DUNN LORING, VA —Rarely do I feel gratitude and even affection, toward a book with which I profoundly disagree. But such is the case with James Shapiro’s Contested Will: Who Wrote Shakespeare? (Simon & Schuster, 4/6/2010, 339 pp), a study of the Shakespeare authorship debate. Shapiro, who teaches at Columbia University, accepts the gent from Stratford as the real author, so I had to part company with him on page 8. After that, though, I found almost every page instructive, brilliant, and charming. His final argument made me swallow hard a few times.
Shapiro makes the strongest, subtlest case I’ve ever read for the orthodox view. He argues that the authorship dissenters — chiefly Baconians and Oxfordians (of whom I am one) — commit the modern but anachronistic error of seeking an author’s self-revelation in his writings.
This approach may yield insights when applied to the modern novel (think of Dickens, Tolstoy, Joyce, Hemingway, and hundreds of others), but, Shapiro contends, it has very little visible relevance to the Bard, who borrowed old plots and never dabbled in autobiography. What’s more, he adds, orthodox scholars commit the same error as the heretics they want to marginalize, searching for the real author’s life in his work.
Refusing to make easy mockery of the heretics, Shapiro, a model polemicist, courteously treats even those with whom he disagrees as his comrades in the pursuit of truth. He finds their errors reasonable and sees no point in insulting them (his two brief mentions of me are rather flattering).
I agree that the Shakespeare works aren’t autobiographical — except when they are. You can hardly make sense of the allusive Sonnets unless you realize, as the dedication implies, that they refer to real people and situations. But beyond that, Edward de Vere, Earl of Oxford, knew — or was related to — more than a dozen important figures in the Bard’s poetic career: King James; the earls of Southampton, Pembroke, Montgomery, and Surrey (a great poet and Oxford’s uncle); Arthur Golding (another of Oxford’s uncles); William Cecil, the great Lord Burleigh (Oxford’s father-in-law and obvious model for Polonius); the writers John Lyly, Philip Sidney, Edmund Spenser, Robert Greene, Thomas Nashe, George Chapman, Thomas Watson; and so on. All three of the men to whom the Bard’s works are dedicated nearly married Oxford’s three daughters (and Montgomery did in fact marry his daughter Susan!). And all these are not mere deductions from the plays and poems, but solid facts of Oxford’s life, easily verified.
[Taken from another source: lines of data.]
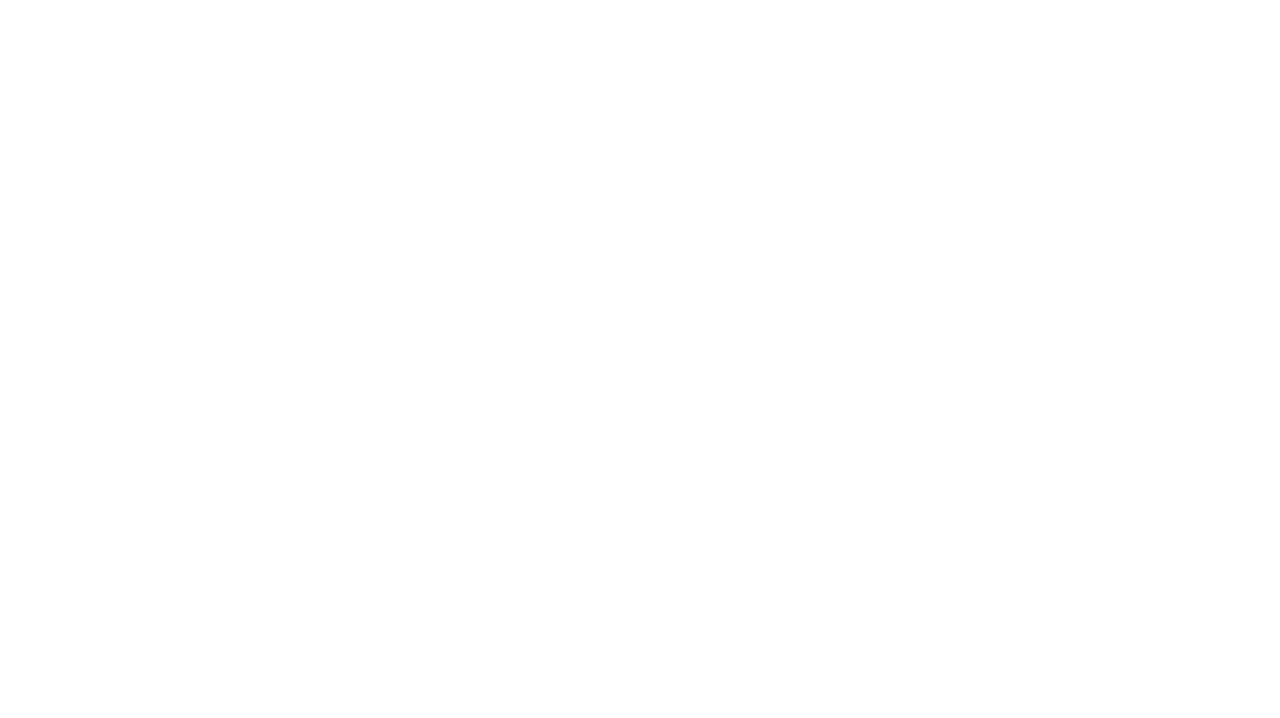
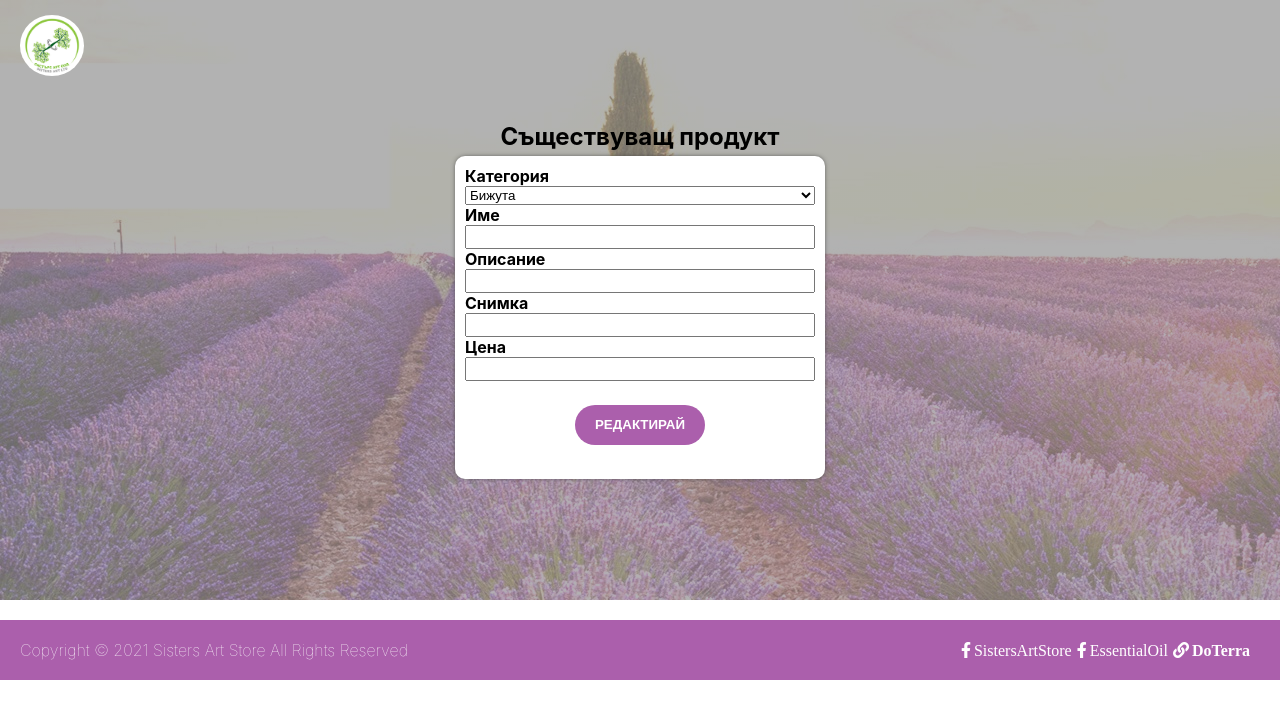
Before and after one commit to zlatsz/SoftUni, a React (Create React App) app in the folder ReactJS-Project/art-store/: page /product/edit/1 in a window 1280 px wide. Shown: the top 718 px of the page. Built offline with nearby package versions, Linux system fonts and the light colour scheme; no server answers.

Commit message:
Edit and Delete Product

```diff
--- a/ReactJS-Project/art-store/package.json
+++ b/ReactJS-Project/art-store/package.json
@@ -7,7 +7,9 @@
     "@testing-library/react": "^11.2.5",
     "@testing-library/user-event": "^12.8.3",
     "react": "^17.0.1",
+    "react-confirm-alert": "^2.7.0",
     "react-dom": "^17.0.1",
+    "react-modal": "^3.12.1",
     "react-router-dom": "^5.2.0",
     "react-scripts": "4.0.3",
     "web-vitals": "^1.1.1"
--- a/ReactJS-Project/art-store/src/App.js
+++ b/ReactJS-Project/art-store/src/App.js
@@ -10,6 +10,7 @@ import Profiles from "./components/Profiles";
 import AddPosts from "./components/AddPosts";
 import Products from "./components/Products/CategoryView";
 import ProductDetails from "./components/Product/ProductDetails";
+import EditProduct from "./components/Product/EditProduct";
 import Blog from "./components/Blog";
 import './App.css';
 
@@ -34,6 +35,7 @@ class App extends Component {
           <Route path="/add-posts" exact component={AddPosts} />
           <Route path="/products/:category" component={Products} />
           <Route path="/product/details/:productId" exact component={ProductDetails} />
+          <Route path="/product/edit/:productId" exact component={EditProduct} />
           <Route path="/blog" exact component={Blog} />
         </Switch>
     );
--- a/ReactJS-Project/art-store/src/components/AddProducts/index.js
+++ b/ReactJS-Project/art-store/src/components/AddProducts/index.js
@@ -3,9 +3,9 @@ import { Link } from 'react-router-dom';
 import Footer from "../Landing-page/Footer"
 import * as productsService from '../../services/productsService';
 
-const AddProducts = ({
+function AddProducts({
     history,
-}) => {
+}) {
 
     const onSubmitHandler = function (e) {
         e.preventDefault();
@@ -14,20 +14,21 @@ const AddProducts = ({
         productsService.create(category.value, name.value, description.value, imageURL.value, price.value)
             .then(() => {
                 history.push('/home');
-            })
+            });
     };
+
 
     return (
         <>
             <section className="login-page">
                 <Link to="/home" className="login-logo">
-                    <img src="logo.png" alt="logo" />
+                    <img src={process.env.PUBLIC_URL + '/logo.png'} alt="logo" />
                 </Link>
                 <article className="add-product-wrapper">
                     <h2>Добави продукт:</h2>
                     <form className="add-product-content" onSubmit={onSubmitHandler}>
                         <label htmlFor="category">Категория</label>
-                        <select type="text" name="category" id="category" >
+                        <select type="text" name="category" id="category">
                             <option value="jewelleries"> Бижута </option>
                             <option value="cosmetics"> Козметика</option>
                             <option value="carts"> Картички </option>
@@ -35,13 +36,13 @@ const AddProducts = ({
                         </select>
 
                         <label htmlFor="name">Име</label>
-                        <input type="text" name="name" />
+                        <input type="text" name="name"  />
 
                         <label htmlFor="description">Описание</label>
-                        <input type="textarea" name="description" />
+                        <input type="textarea" name="description"  />
 
                         <label htmlFor="imageURL">Снимка</label>
-                        <input type="text" name="imageURL" />
+                        <input type="text" name="imageURL"  />
 
                         <label htmlFor="price">Цена</label>
                         <input type="number" name="price" />
--- /dev/null
+++ b/ReactJS-Project/art-store/src/components/Product/EditProduct/index.js
@@ -0,0 +1,67 @@
+import { useEffect, useState } from 'react';
+import * as productsService from '../../../services/productsService';
+import { Link } from 'react-router-dom';
+import Footer from "../../Landing-page/Footer";
+
+const EditProduct = ({
+    match,
+    history
+
+}) => {
+
+    let [product, setProduct] = useState({});
+
+    useEffect(() => {
+        productsService.getOne(match.params.productId)
+            .then(res => setProduct(res));
+    }, [match.params.productId]);
+
+    const onEditSubmitHandler = function (e) {
+        e.preventDefault();
+        const { category, name, description, imageURL, price} = e.target;
+
+        productsService.edit(match.params.productId,category.value, name.value, description.value, imageURL.value, price.value)
+            .then(() => {
+                history.push(`/product/details/${match.params.productId}`);
+            })
+    };
+
+    return (
+            <>
+            <section className="login-page">
+                <Link to="/home" className="login-logo">
+                    <img src={process.env.PUBLIC_URL + '/logo.png'} alt="logo" />
+                </Link>
+                <article className="add-product-wrapper">
+                    <h2>Съществуващ продукт</h2>
+                    <form className="add-product-content" onSubmit={onEditSubmitHandler}>
+                        <label htmlFor="category">Категория</label>
+                        <select type="text" name="category" id="category" value={product.category} onChange={(e) => setProduct(e.target.value)} >
+                            <option value="jewelleries"> Бижута </option>
+                            <option value="cosmetics"> Козметика</option>
+                            <option value="carts"> Картички </option>
+                            <option value="others"> Други </option>
+                        </select>
+
+                        <label htmlFor="name">Име</label>
+                        <input type="text" name="name" value={product.name} onChange={(e) => setProduct(e.target.value)} />
+
+                        <label htmlFor="description">Описание</label>
+                        <input type="textarea" name="description" value={product.description} onChange={(e) => setProduct(e.target.value)}/>
+
+                        <label htmlFor="imageURL">Снимка</label>
+                        <input type="text" name="imageURL" value={product.imageURL}  onChange={(e) => setProduct(e.target.value)}/>
+
+                        <label htmlFor="price">Цена</label>
+                        <input type="number" name="price" value={product.price} onChange={(e) => setProduct(e.target.value)}/>
+
+                        <button type="submit" className="add-product-submit" value="">Редактирай</button>
+                    </form>
+                </article>
+            </section>
+            <Footer />
+        </>
+    );
+}
+
+export default EditProduct;
--- a/ReactJS-Project/art-store/src/components/Product/ProductDetails/index.css
+++ b/ReactJS-Project/art-store/src/components/Product/ProductDetails/index.css
@@ -43,3 +43,7 @@
     background: purple;
     cursor: pointer;
 }
+
+.modal-title{
+    margin-bottom: 20px;
+}
--- a/ReactJS-Project/art-store/src/components/Product/ProductDetails/index.js
+++ b/ReactJS-Project/art-store/src/components/Product/ProductDetails/index.js
@@ -3,6 +3,7 @@ import { useEffect, useState } from 'react';
 import Header from "../../Home/Navigation/Header";
 import Footer from "../../Home/Footer";
 import * as productsService from '../../../services/productsService';
+import Modal from 'react-modal';
 import "./index.css"
 
 const ProductDetails = ({
@@ -12,6 +13,8 @@ const ProductDetails = ({
 }) => {
 
     let [product, setProduct] = useState({});
+
+
 
     useEffect(() => {
         productsService.getOne(match.params.productId)
@@ -37,6 +40,34 @@ const ProductDetails = ({
         //     })
     };
 
+    let [isModalOpen, setModalOpen] = useState(false);
+
+    const openModalHandler = function (e) {
+        setModalOpen(true);
+    }
+
+    const closeModalHandler = function (e) {
+        setModalOpen(false);
+    }
+
+    const deleteModalHandler = function (e) {
+        productsService.deleteProduct(match.params.productId)
+            .then(() => {
+                history.push('/home');
+            })
+    }
+
+    const modalStyle = {
+        content: {
+            top: '50%',
+            left: '50%',
+            right: 'auto',
+            bottom: 'auto',
+            marginRight: '-50%',
+            transform: 'translate(-50%, -50%)'
+        }
+    };
+
     return (
         <>
             <header className="home-header">
@@ -55,7 +86,7 @@ const ProductDetails = ({
 
                 <form className="detail-products-list-item-cart" onSubmit={onSubmitHandler}>
                     <label htmlFor="quantity">Количество</label>
-                    <input type="number" name="quantity" />
+                    <input type="number" name="quantity" defaultValue="0"/>
 
                     <button type="submit" className="detail-products-list-item-button" value="">Купи</button>
                 </form>
@@ -67,9 +98,16 @@ const ProductDetails = ({
                 </p>
 
                 <div className="detail-products-list-item-admin">
-                    <Link to={`/product/details/${match.params.productId}/edit`}><button className="detail-products-list-item-likes-button">Редактирай</button></Link>
-                    <Link to={`/product/details/${match.params.productId}/delete`}><button className="detail-products-list-item-button">Изтрий</button></Link>
-
+                    <Link to={`/product/edit/${match.params.productId}`}><button className="detail-products-list-item-likes-button">Редактирай</button></Link>
+                    <button className="detail-products-list-item-button" onClick={openModalHandler}>Изтрий</button>
+                    <Modal
+                        isOpen={isModalOpen}
+                        style={modalStyle}
+                        onRequestClose={closeModalHandler}>
+                        <h1 className="modal-title">Потвърди, че искаш да го изтриеш!</h1>
+                        <button className="detail-products-list-item-button" onClick={closeModalHandler}>Затвори</button>
+                        <button className="detail-products-list-item-button" onClick={deleteModalHandler}>Изтрий</button>
+                    </Modal>
                 </div>
             </section>
             <Footer />
--- a/ReactJS-Project/art-store/src/components/Products/CategoryView/index.css
+++ b/ReactJS-Project/art-store/src/components/Products/CategoryView/index.css
@@ -1,5 +1,5 @@
 .home-products {
-    max-height: 550px;
+    max-height: 600px;
     max-width: 1270px;
     margin: 0 auto;
 }
--- a/ReactJS-Project/art-store/src/components/Products/HomeView/index.css
+++ b/ReactJS-Project/art-store/src/components/Products/HomeView/index.css
@@ -1,7 +1,8 @@
 .home-products {
-    max-height: 550px;
+    max-height: 600px;
     max-width: 1270px;
     margin: 0 auto;
+    overflow: hidden;
 }
 
 .home-products-list {
--- a/ReactJS-Project/art-store/src/services/productsService.js
+++ b/ReactJS-Project/art-store/src/services/productsService.js
@@ -61,3 +61,21 @@ export const like = (productId, likes) => {
     })
         .then(res => res.json());
 }
+
+export const edit = async (productId, category, name, description, imageURL,price ) => {
+    const res = await fetch(url + productId + '.json', {
+        method: 'PATCH',
+        headers: {
+            'Content-Type': 'application/json',
+        },
+        body: JSON.stringify({ category, name, description, imageURL, price })
+    });
+    return await res.json();
+}
+
+export const deleteProduct = (productId) => {
+    return fetch(url+productId+'.json', {
+        method: 'DELETE',
+    })
+        .then(res => res.json());
+}
```
Also changed, not shown: ReactJS-Project/art-store/src/components/Product/EditProduct/index.css (added), 1 other file (tests, documents, lock files or other folders).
Shapiro thinks that to posit real-life experience behind the Bard’s works is to belittle his matchless imagination; on the contrary, I think Hamlet and King Lear would stand as superb imaginative feats even if they followed their sources far more closely than they seem to. Would we admire the Bard more if he had written his plays without any literary sources at all? Or is his genius for dramatic adaptation rather one of the very things for which we admire him? Holinshed’s account of Macbeth has none of the mystery and magic of the Bard’s play. The better we know the meager things that inspired him, the more we marvel at his inspiration.
I appeal to the Sonnets. Precisely because they seem to be autobiographical, they have no dramatic center; they are as formless as life itself. Wonderful as their eloquence is, they are too self-absorbed to be very gripping. Many of them are poems of regret and self-reproach — not the stuff of which suspense is made. How many people would pay to hear all the Sonnets read in one evening? But a man planning to kill his wife, his uncle, or his trusting king — now that’s more like it!
I would respectfully dispute a number of Shapiro’s points. Like most academics, he misdates, I think, the years when the plays, especially Hamlet, were written, and he assumes that the two long poems, “Venus and Adonis” and “The Rape of Lucrece,” are “early” works, whereas I think they are among the Bard’s most mature, polished, and underrated productions. When they were published in 1593 and1594, they were at once hailed as masterpieces. Nobody thought the author was a beginner. But I will have to take these matters up in my next book.
Among the many things I learned from this book is that Helen Keller was a passionate Baconian; and by the way, she was also a good-looking young woman. She found it frustrating that people didn’t care what she thought about the authorship question. Shapiro not only informs us; he makes us feel the pathos of his subjects’ woes.
In one of P.G. Wodehouse’s stories, a character tells his friend, “Francis Bacon wrote Shakespeare’s plays.” The friend answers approvingly, “Awfully decent of him.” And let the record show that James Shapiro’s book was awfully decent of him.
Copyright © 2010 by Joe Sobran and the Fitzgerald Griffin Foundation. All rights reserved.